This news was met with all of the rational logic that is to be expected of any die hard fan of anything – that is to say, crap hit the fan immediately and people started to panic asking if the change was for the best or not.
Well, for all of you Captain America purists, this should make your heads explode; I support this.
First of all, It’s not like Sam Wilson is a nobody in the Marvel Universe. He’s a long time friend and ally to The Avengers – especially to Steve Rogers. As a character, he has paid his dues and is probably the best person to stand in for Steve in a pinch.
Secondly, Steve as the Captain is a rather unfortunate anachronism. To the reading audience, He represented the United States’ values during World War II and the Cold War. While this serves the purpose of a time capsule of American history, from a story telling standpoint, our values have changed with our understanding of the world. We need a new hero to serve as our collective voice and desire.
Thirdly, for those ‘delightful’ people that are going to bring up changing the Captain’s race as an issue, the comic book industry – even after turning Nick Fury into Samuel L. Jackson, replacing the old Blue Beetle with a Hispanic teen, and making the golden age Green Lantern gay – is still HORRIBLY diversity deprived. As clunky as it may be to do it this way, I have no problems with writers wanting to insert a little variety in perspective via race, creed, gender, sexuality, or otherwise.
Besides, it’s not like there haven’t been black Captain Americas in the past. Josiah X and his father Isaiah Bradley‘s turns as the Captain allowed a great story to be told about internal government corruption as well as a stunning critique of the people responsible for the heinous Tuskegee Syphilis Experiment. Meanwhile, Isaiah’s grandson Elijah still serves as The Patriot; a young Captain America fighting for The Young Avengers
Lastly, this has the effect of making the Captain a legacy hero – one who passes his title down to one deemed worthy when he or she is know longer capable of or willing to continue their work (think The Dread Pirate Roberts from The Princess Bride). I love legacy heroes, because they allow writers to tell new stories by reflecting on or reacting to previous mantle holders.
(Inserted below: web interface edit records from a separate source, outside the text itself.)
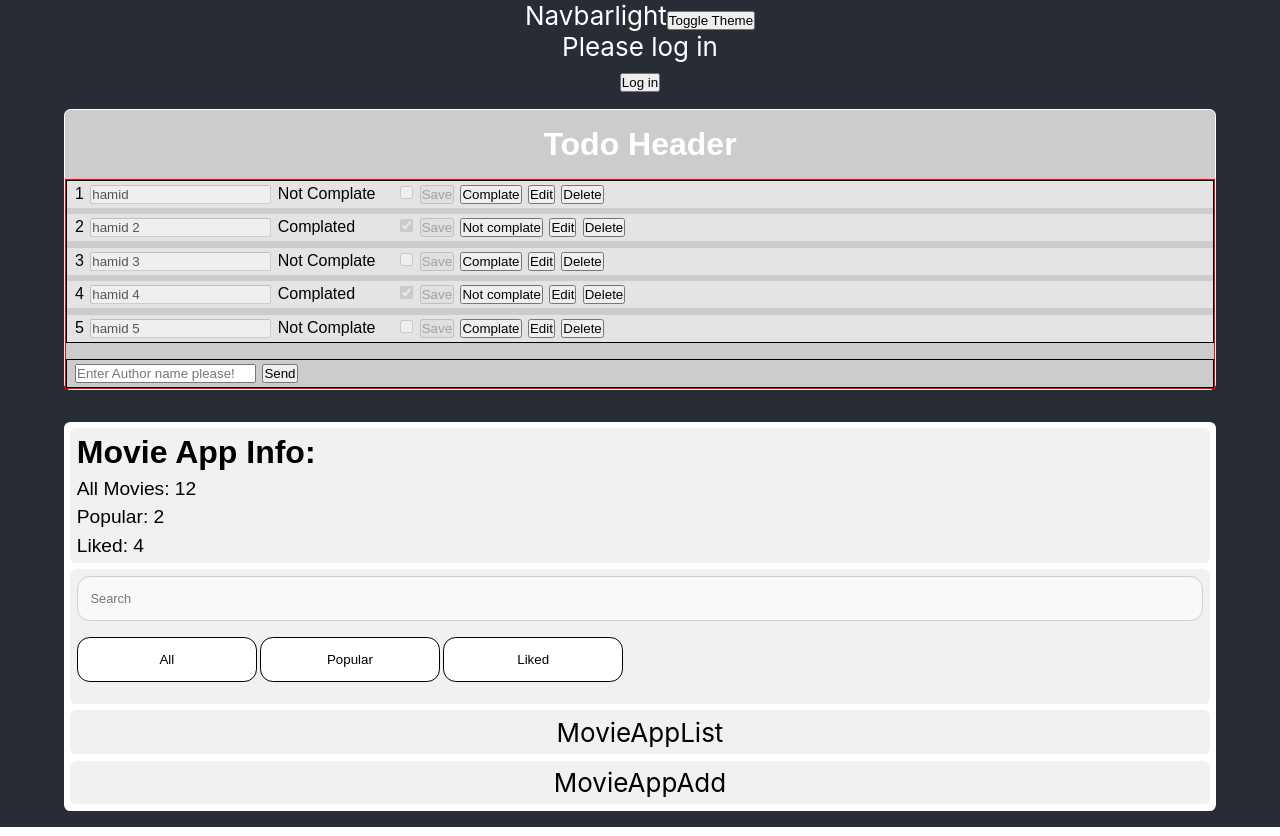
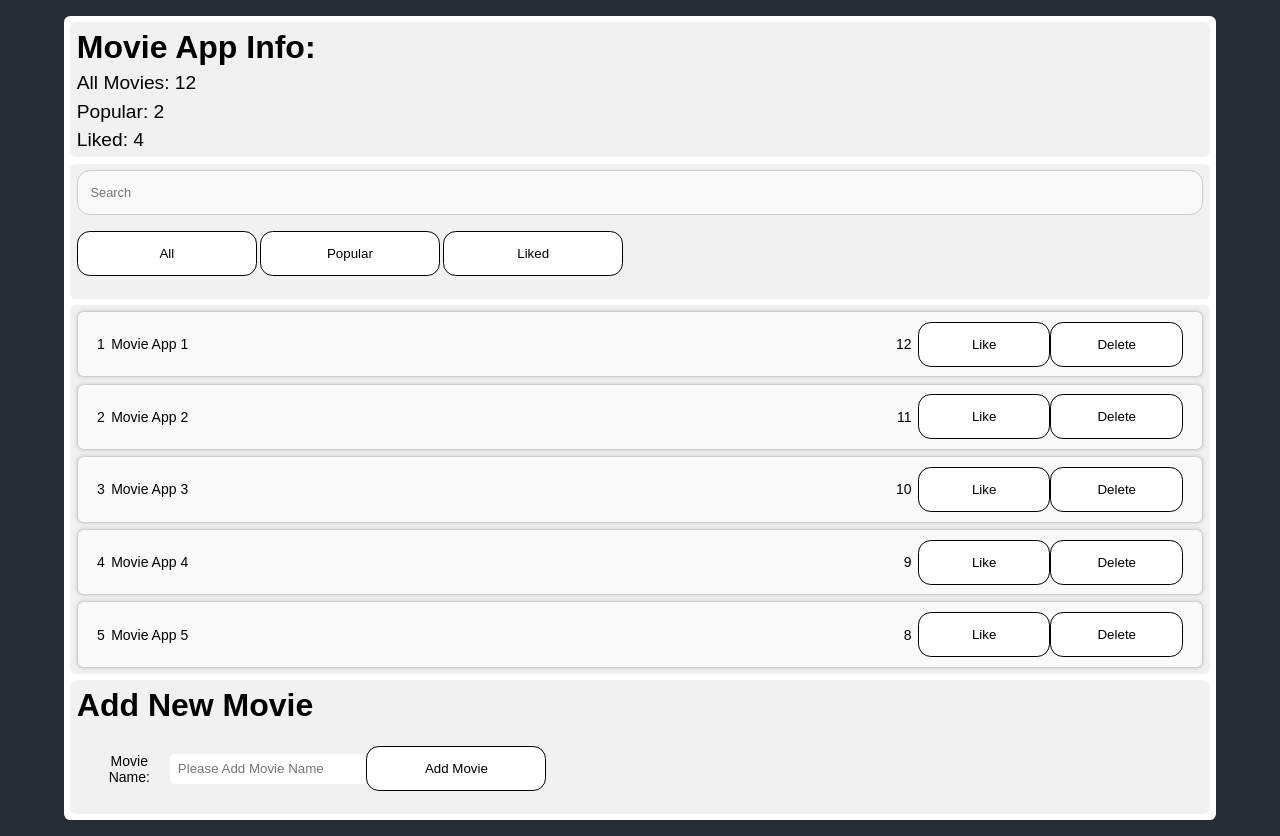
Before and after one commit to HalimjonHalimov/React, a React (Create React App) app: page / in a window 1280 px wide. Built offline with nearby package versions, Linux system fonts and the light colour scheme.

Commit message:
Front Section All

```diff
--- a/src/App.js
+++ b/src/App.js
@@ -8,8 +8,8 @@ function App() {
   return (
     <div className="App">
       <header className="App-header">
-        <Navbar />
-        <Todo />
+        {/* <Navbar />
+        <Todo /> */}
         <MovieApp />
       </header>
     </div>
--- a/src/component/MovieApp/index.css
+++ b/src/component/MovieApp/index.css
@@ -87,6 +87,7 @@
 .movie-app-filter-button:hover {
   background: #7000ff;
   color: #fff;
+  cursor: pointer;
 }
 .movie-app-filter-button:active,
 .movie-app-filter-buttons .active {
@@ -94,3 +95,76 @@
   color: #fff;
   opacity: 0.8;
 }
+.movie-app-list-items {
+  width: 100%;
+  height: auto;
+  display: flex;
+  flex-direction: column;
+  justify-content: space-between;
+  align-items: center;
+  gap: 0.4rem;
+}
+.movie-app-list-item {
+  width: 100%;
+  height: auto;
+  padding: 0.4rem 0.8rem;
+  display: grid;
+  grid-template-columns: repeat(2, 1fr);
+  column-gap: 0.8rem;
+  border-radius: 0.4rem;
+  border: 1px solid #ccc;
+  background: #f9f9f9;
+  box-shadow: 0 0 4px #ccc;
+}
+.start,
+.end {
+  padding: 0.2rem 0.4rem;
+  display: flex;
+  flex-direction: row;
+  align-items: center;
+  gap: 0.4rem;
+  font-size: 14px;
+  font-family: sans-serif;
+  font-weight: 400;
+  text-transform: capitalize;
+}
+.start {
+  justify-content: flex-start;
+}
+.end {
+  justify-content: flex-end;
+}
+.buttons {
+  width: 50%;
+  height: auto;
+  display: flex;
+  flex-direction: row;
+  justify-content: space-evenly;
+  align-items: center;
+}
+.movie-app-add {
+  width: 100%;
+  height: auto;
+  padding: 1rem;
+  display: grid;
+  grid-template-columns: repeat(4, 1fr);
+  font-size: 14px;
+  font-family: sans-serif;
+  font-weight: 400;
+  text-transform: capitalize;
+}
+.movie-app-add label {
+  display: flex;
+  justify-content: flex-start;
+  align-items: center;
+  gap: 4px;
+}
+.movie-app-add input {
+  width: 220px;
+  height: 30px;
+  padding: 4px 8px;
+  border: none;
+  outline: none;
+  text-transform: capitalize;
+  border-radius: 4px;
+}
--- a/src/component/MovieApp/movie-app-add.js
+++ b/src/component/MovieApp/movie-app-add.js
@@ -1,7 +1,26 @@
 import React from "react";
 
 const MovieAppAdd = () => {
-  return <div>MovieAppAdd</div>;
+  return (
+    <div className="movie-app-info">
+      <h2>Add New Movie</h2>
+      <form className="movie-app-add">
+        <label htmlFor="movie-name">
+          <span> Movie Name:</span>
+          <input
+            type="text"
+            name="movie-name"
+            id="movie-name"
+            placeholder="Please add movie name"
+            value={""}
+          />
+        </label>
+        <button type="submit" className="movie-app-filter-button">
+          Add Movie
+        </button>
+      </form>
+    </div>
+  );
 };
 
 export default MovieAppAdd;
--- /dev/null
+++ b/src/component/MovieApp/movie-app-list-item.js
@@ -0,0 +1,21 @@
+import React from "react";
+
+const MovieAppListItem = ({ id, name, view, favourite, like }) => {
+  return (
+    <div className="movie-app-list-item">
+      <div className="start">
+        <div>{id}</div>
+        <div>{name}</div>
+      </div>
+      <div className="end">
+        <div>{view}</div>
+        <div className="buttons">
+          <button type="button" className="movie-app-filter-button">Like</button>
+          <button type="button" className="movie-app-filter-button">Delete</button>
+        </div>
+      </div>
+    </div>
+  );
+};
+
+export default MovieAppListItem;
--- a/src/component/MovieApp/movie-app-list.js
+++ b/src/component/MovieApp/movie-app-list.js
@@ -1,7 +1,19 @@
 import React from "react";
+import { MovieAppListItems } from "../../utils/movie-app-list";
+import MovieAppListItem from "./movie-app-list-item";
 
 const MovieAppList = () => {
-  return <div>MovieAppList</div>;
+  return (
+    <div className="movie-app-list-items">
+      {MovieAppListItems.length > 0 ? (
+        MovieAppListItems.map((item) => (
+          <MovieAppListItem key={item.id} {...item} />
+        ))
+      ) : (
+        <div>No Movie Yet</div>
+      )}
+    </div>
+  );
 };
 
 export default MovieAppList;
--- /dev/null
+++ b/src/utils/movie-app-list.js
@@ -0,0 +1,37 @@
+export const MovieAppListItems = [
+  {
+    id: 1,
+    name: "Movie App 1",
+    view: 12,
+    favourite: false,
+    like: false,
+  },
+  {
+    id: 2,
+    name: "Movie App 2",
+    view: 11,
+    favourite: false,
+    like: false,
+  },
+  {
+    id: 3,
+    name: "Movie App 3",
+    view: 10,
+    favourite: false,
+    like: false,
+  },
+  {
+    id: 4,
+    name: "Movie App 4",
+    view: 9,
+    favourite: false,
+    like: false,
+  },
+  {
+    id: 5,
+    name: "Movie App 5",
+    view: 8,
+    favourite: false,
+    like: false,
+  },
+];
```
Other great legacy heroes you may be familiar with include Robin, Green Lantern, The Flash, and – yes – even Batman.
So yes, I’m looking forward to seeing what Sam Wilson – one of the first African American heroes in comics and the only person in the Marvel Universe truly worthy to inherit the title of Captain America – does with his new responsibility to the people and his country. Be a good one, soldier.